Grocery bills can get out of control very quickly. Here’s how to keep a lid on things.
Everyone needs to eat, but not everyone has to spend a fortune on food. If you’re diligent about shopping efficiently and effectively, then you can save a lot of money on groceries. That money can go toward other important things, such as paying down consumer debt or a mortgage, enjoying life, or retiring early. It all adds up in the end. Be shrewd about your grocery shopping and reap the financial rewards in the years to come. (Some ideas come via the Star and The Silver Dollar.)
1. Shop at a discount store. This can reduce food costs by 15 to 30 percent, which could mean saving up to $5,000 a year.
2. Never go without a list. The creation of that list should be ongoing throughout the week, with family members adding items as soon as they realize they need to be replaced, and based on a specific meal plan. Organize the list according to the store’s layout to minimize the amount of time you spend walking around.
3. Never go hungry or tired. You’ll find yourself reaching for items that aren’t on the list. You won’t be able to make good critical choices if your brain is exhausted.
4. Do not take children. This is not an outing. They will either slow you down and pester you with their demands, or they’ll speed you up so much that you’ll miss the fine print on unit prices and best-before dates.
5. Use a smaller cart or basket. By reducing the space to stash groceries, you’ll be less inclined to pick up unnecessary ingredients.
6. Shop the farmer’s market or ethnic grocers. You can get great deals on seasonal produce and other locally produced items. There are options for bulk and package-free items, which save money.
7. Buy in bulk, but always check the unit price. Come up with creative ways to store your bulk food purchases, such as under the bed, in the garage, in a closet.
8. Stock up on non-perishables when on sale. If there’s a deal on something that keeps a long time and that you use a lot, buy plenty, i.e. a dozen boxes of pasta or an entire flat of canned tomatoes.
9. Avoid prepackaged foods and meals like the plague. These are always more expensive than buying the ingredients to make a large batch of the same from scratch.
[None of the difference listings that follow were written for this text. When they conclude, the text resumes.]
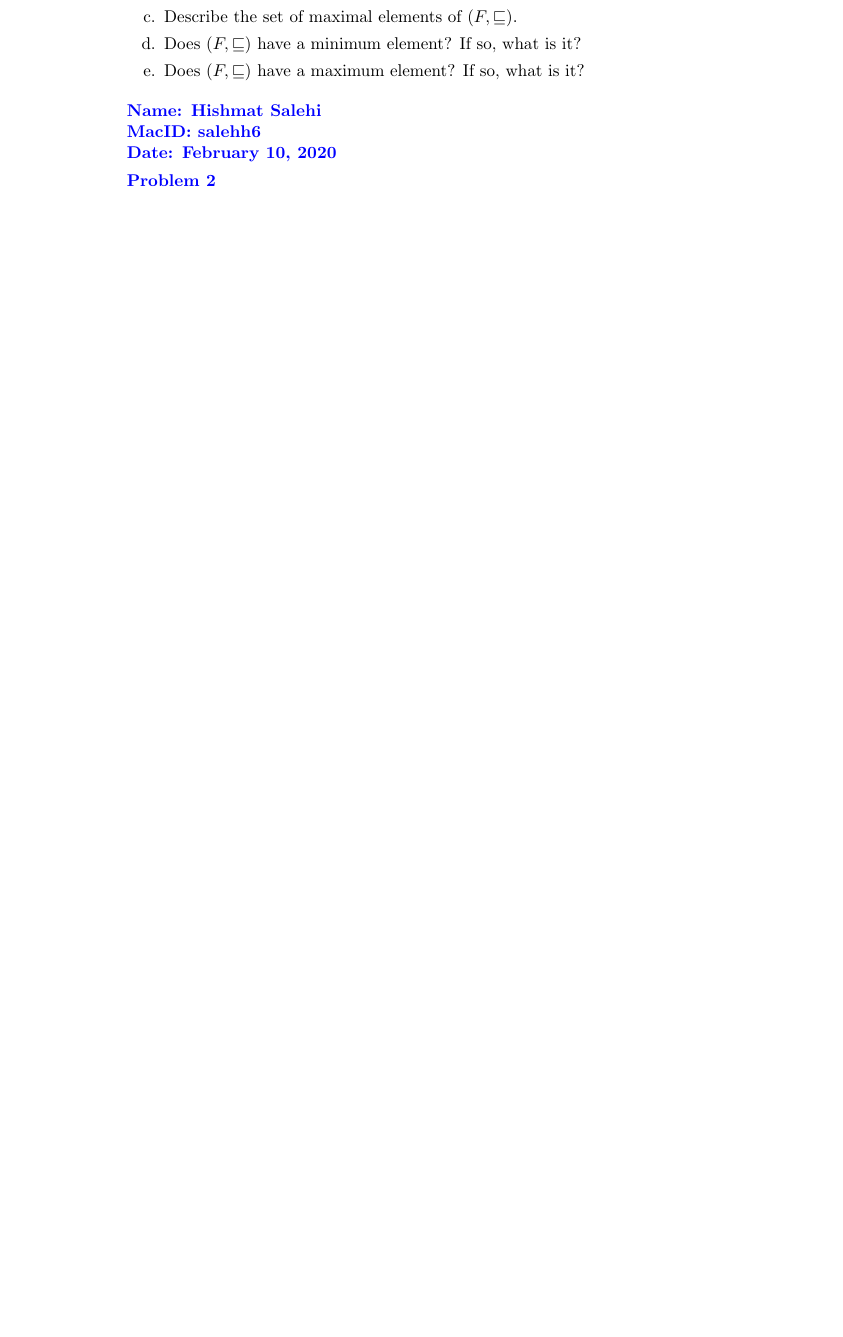
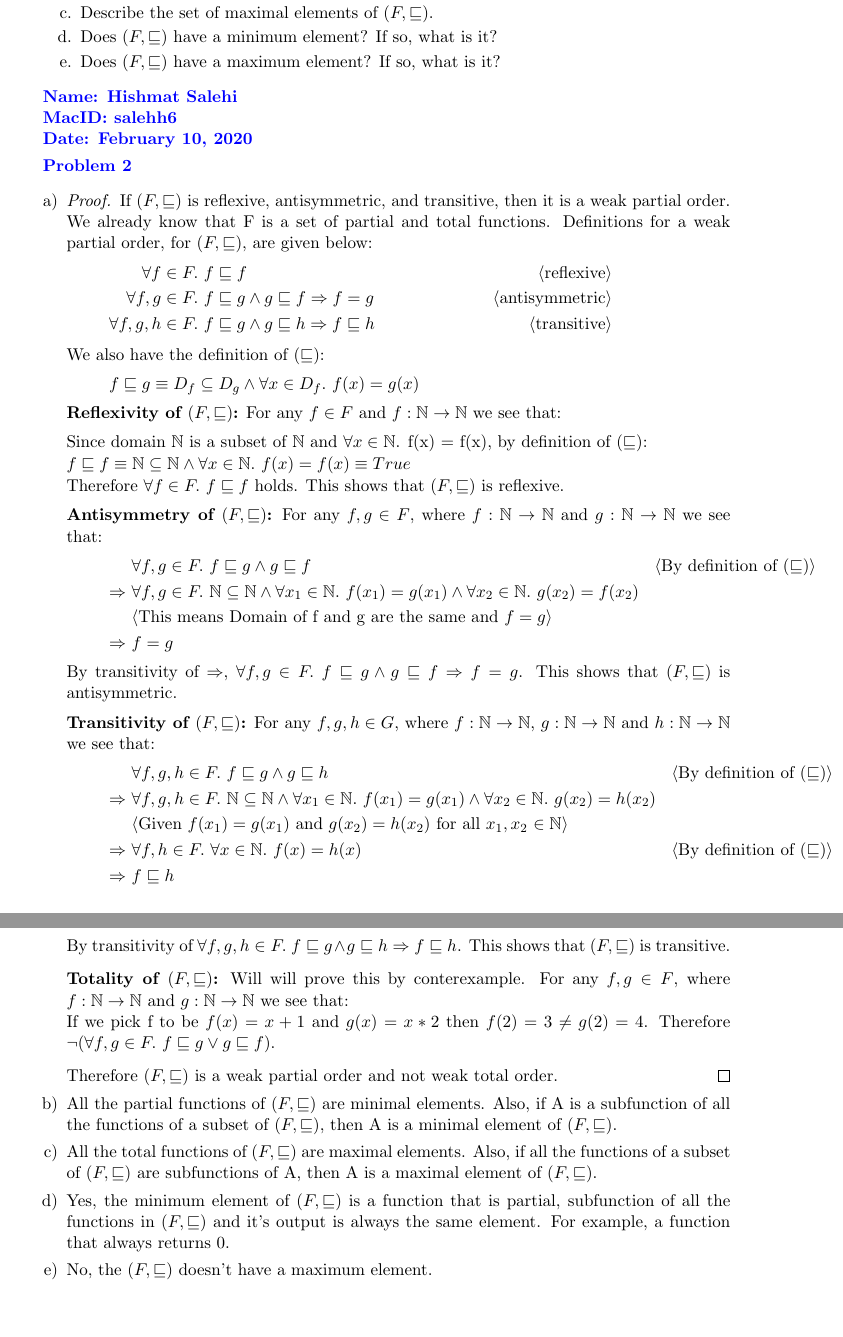
Before and after one commit to hish-school-work/2FA3_salehh6, a LaTeX problem sheet (Assignment3/Assignment_3_salehh6.tex): part of page 3 of 3 before the commit and two parts of pages 3 and 4 of 4 after it, the two joined at a grey line, cut so that both start at the same text, the shorter picture padded with empty space. Compiled offline with pdfLaTeX.

Commit message:
Finished Assignment3

```diff
--- a/Assignment3/Assignment_3_salehh6.tex
+++ b/Assignment3/Assignment_3_salehh6.tex
@@ -7,7 +7,9 @@
 \usepackage{amssymb}
 \usepackage{amsthm}
 \usepackage{color}
-\usepackage{enumitem,xcolor}
+%\usepackage{enumitem,xcolor}
+\usepackage{fullpage}
+\usepackage{enumerate}
 
 \renewcommand{\labelenumi}{\theenumi.}
 \renewcommand{\labelenumii}{\theenumii.}
@@ -172,6 +176,69 @@ is defined and $f(a) = g(a)$ whenever $f(a)$ is defined.
 
   \textcolor{blue}{\textbf{Problem 2}}
 
+\begin{enumerate}[a)]
+\item
+\begin{proof}
+	If $(F,\subfun)$ is reflexive, antisymmetric, and transitive, then it is a weak partial order.
+	We already know that F is a set of partial and total functions. Definitions for a weak partial order, for $(F,\subfun)$, are given below:
+	\begin{align*}
+		\forall f \in F.~		& f \subfun f 									& \pnote{reflexive}\\
+		\forall f,g	\in F.~		&  f \subfun g \wedge  g \subfun f \Rightarrow f=g 		& \pnote{antisymmetric}\\
+		\forall f,g,h \in F.~ 	& f \subfun g \wedge  g \subfun h \Rightarrow f \subfun h 	& \pnote{transitive}
+	\end{align*}
+
+	We also have the definition of $(\subfun)$:
+	\begin{align*}
+		f \subfun g \equiv D_f \subseteq D_g \wedge \forall x \in D_f. ~ f(x) = g(x)
+	\end{align*}
+	\medskip
+	\textbf{Reflexivity of $(F,\subfun)$:} For any $f \in F$ and $f : \mathbb{N} \rightarrow \mathbb{N}$ we see that:
+
+	Since domain $\mathbb{N}$ is a subset of $\mathbb{N}$ and $\forall x \in \mathbb{N}$. f(x) = f(x), by definition of $(\subfun)$: \\
+~~ $f \subfun f \equiv \mathbb{N} \subseteq \mathbb{N} \wedge \forall x \in \mathbb{N}. ~ f(x) = f(x) \equiv True$
+
+	Therefore $\forall f \in F.~ f \subfun f$ holds.
+	This shows that $(F,\subfun)$ is reflexive.
+
+	\medskip
+	\textbf{Antisymmetry of $(F,\subfun)$:} For any $f, g \in F$, where $f : \mathbb{N} \rightarrow \mathbb{N}$ and $g: \mathbb{N} \rightarrow \mathbb{N}$ we see that:
+	\begin{align*}
+				& \forall f,g	\in F.~  f \subfun g \wedge  g \subfun f 	  			&\pnote{By definition of $(\subfun)$}\\
+	\Rightarrow~	& \forall f,g	\in F.~  \mathbb{N} \subseteq \mathbb{N} \wedge \forall x_1 \in \mathbb{N}. ~ f(x_1) = g(x_1) \wedge \forall x_2 \in \mathbb{N}. ~ g(x_2) = f(x_2) \\	 & \pnote{This means Domain of f and g are the same and $f = g$}\\
+	\Rightarrow~	& f = g															&
+	\end{align*}
+	By transitivity of $\Rightarrow$, $\forall f,g	\in F.~ f \subfun g \wedge  g \subfun f \Rightarrow f=g$.
+	This shows that $(F,\subfun)$ is antisymmetric.
+
+	\medskip
+	\textbf{Transitivity of $(F,\subfun)$:} For any $f,g,h \in G$, where $f : \mathbb{N} \rightarrow \mathbb{N}$, $g: \mathbb{N} \rightarrow \mathbb{N}$ and $h: \mathbb{N} \rightarrow \mathbb{N}$ we see that:
+	\begin{align*}
+						& \forall f,g,h 	\in F.~ f \subfun g \wedge  g \subfun h		&\pnote{By definition of $(\subfun)$}\\
+		\Rightarrow~	& \forall f,g,h	\in F.~  \mathbb{N} \subseteq \mathbb{N} \wedge \forall x_1 \in \mathbb{N}. ~ f(x_1) = g(x_1) \wedge \forall x_2 \in \mathbb{N}. ~ g(x_2) = h(x_2) \\	 & \pnote{Given $ f(x_1) = g(x_1)$ and $g(x_2) = h(x_2)$ for all $x_1, x_2$ $\in \mathbb{N}$}\\
+		\Rightarrow~	& \forall f,h	\in F.~  \forall x \in \mathbb{N}. ~ f(x) = h(x)	 & \pnote{By definition of $(\subfun)$}\\
+		\Rightarrow~	& f \subfun h
+	\end{align*}
+	By transitivity of $\forall f,g,h \in F.~ f \subfun g \wedge  g \subfun h \Rightarrow f \subfun h$.
+	This shows that $(F,\subfun)$ is transitive.
+
+	\medskip
+	\textbf{Totality of $(F,\subfun)$:} Will will prove this by conterexample. For any $f, g \in F$, where $f : \mathbb{N} \rightarrow \mathbb{N}$ and $g: \mathbb{N} \rightarrow \mathbb{N}$ we see that:\\
+If we pick f to be $f(x) = x+1$ and $g(x) = x*2$ then $f(2) = 3 \neq g(2) = 4$. Therefore $\lnot (\forall f,g \in F.~ f \subfun g \lor  g \subfun f)$.
+
+	\medskip
+	Therefore $(F,\subfun)$ is a weak partial order and not weak total order.
+\end{proof}
+
+\item All the partial functions of $(F,\subfun)$ are minimal elements. Also, if A is a subfunction of all the functions of a subset of $(F,\subfun)$, then A is a minimal element of $(F,\subfun)$.
+
+\item All the total functions of $(F,\subfun)$ are maximal elements. Also, if all the functions of a subset of $(F,\subfun)$ are subfunctions of A, then A is a maximal element of $(F,\subfun)$.
+
+\item Yes, the minimum element of $(F,\subfun)$ is a function that is partial, subfunction of all the functions in $(F,\subfun)$ and it's output is always the same element. For example, a function that always returns 0.
+
+\item No, the $(F,\subfun)$ doesn't have a maximum element.
+
+\end{enumerate}
+
 \ee
 
 \end{document}
```
Also changed, not shown: Assignment3/Assignment_3_salehh6.pdf, Assignment3/Assignment_3_salehh6.tex (4 more changed lines).
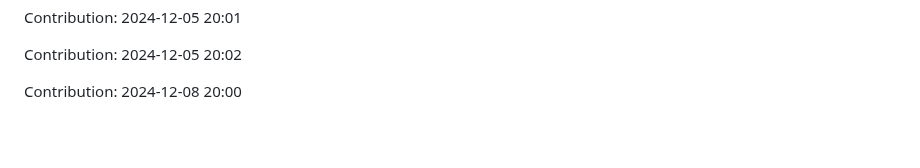
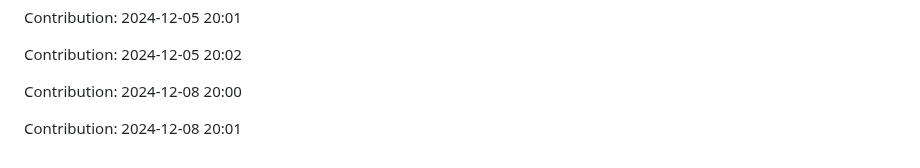
Before and after one commit to sohamgoswami07/AI-Tic-Tac-Toe, a Markdown page: README.md, the part around the change. GitHub-like rendering; blank space fills up the shorter version.

Commit message:
"Contribution: 2024-12-08 20:01"

```diff
--- a/README.md
+++ b/README.md
@@ -345,3 +345,5 @@ Contribution: 2024-12-05 20:01
 Contribution: 2024-12-05 20:02
 
 Contribution: 2024-12-08 20:00
+
+Contribution: 2024-12-08 20:01
```
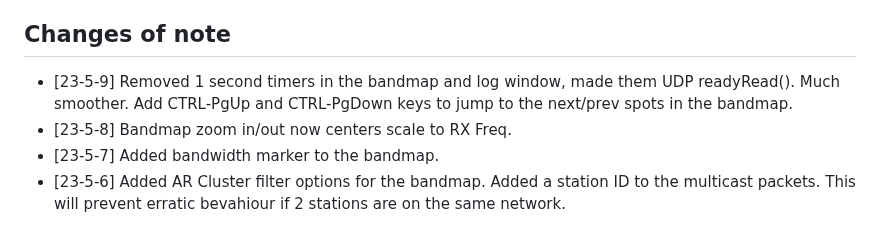
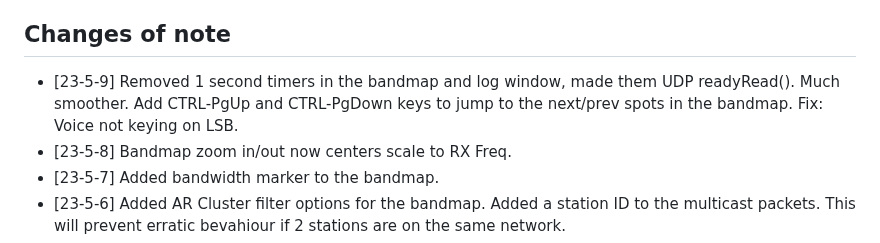
Before and after one commit to mbridak/not1mm, a Markdown page: README.md, the part around the change. GitHub-like rendering.

Commit message:
fix: voice not keying on LSB.

```diff
--- a/README.md
+++ b/README.md
@@ -99,7 +99,7 @@ The current state is "**BETA**". I've used it for A few contests, and was able t
 
 ## Changes of note
 
-- [23-5-9] Removed 1 second timers in the bandmap and log window, made them UDP readyRead(). Much smoother. Add CTRL-PgUp and CTRL-PgDown keys to jump to the next/prev spots in the bandmap.
+- [23-5-9] Removed 1 second timers in the bandmap and log window, made them UDP readyRead(). Much smoother. Add CTRL-PgUp and CTRL-PgDown keys to jump to the next/prev spots in the bandmap. Fix: Voice not keying on LSB.
 - [23-5-8] Bandmap zoom in/out now centers scale to RX Freq.
 - [23-5-7] Added bandwidth marker to the bandmap.
 - [23-5-6] Added AR Cluster filter options for the bandmap. Added a station ID to the multicast packets. This will prevent erratic bevahiour if 2 stations are on the same network.
```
10. Check the clearance rack. You can often find produce marked down 50 percent because it’s nearing end of life. If it’s something you can eat quickly or freeze, scoop up these deals.
11. Watch for scanner errors. Computers screw up sometimes or prices change and you want to be sure that you’re paying the right price.
12. Avoid the convenience store. Unless a specific ingredient (like milk) is cheaper there, it’s best not even to enter the store.
13. Ride your bike and trailer to the store. By hauling your groceries away in a trailer, you’ll be more aware of how much you’re buying. You’ll save money on gas and possibly parking, too.
14. Use a rewards card or coupons to lower prices. Comparison shop with an app like Flipp.
15. Take a picture of every receipt with your phone. This keeps them all in one place, easy to add up to keep track of your (hopefully shrinking) food budget.
16. Go through your pantry once a month. You may find enough odds and ends there to assemble several meals, and you’re more likely to use forgotten ingredients before they go bad.
17. Listen to up-beat music while shopping. This advice comes from Trent Hamm at The Silver Dollar. He points out that stores often play slow music in order to encourage shoppers to walk slowly. Instead, use your headphones and get out of there as fast as possible!
18. Don’t go shopping! Stay away for a set amount of time, like a week at the least. Pledge to use up what you’ve got at home and make do till shopping day.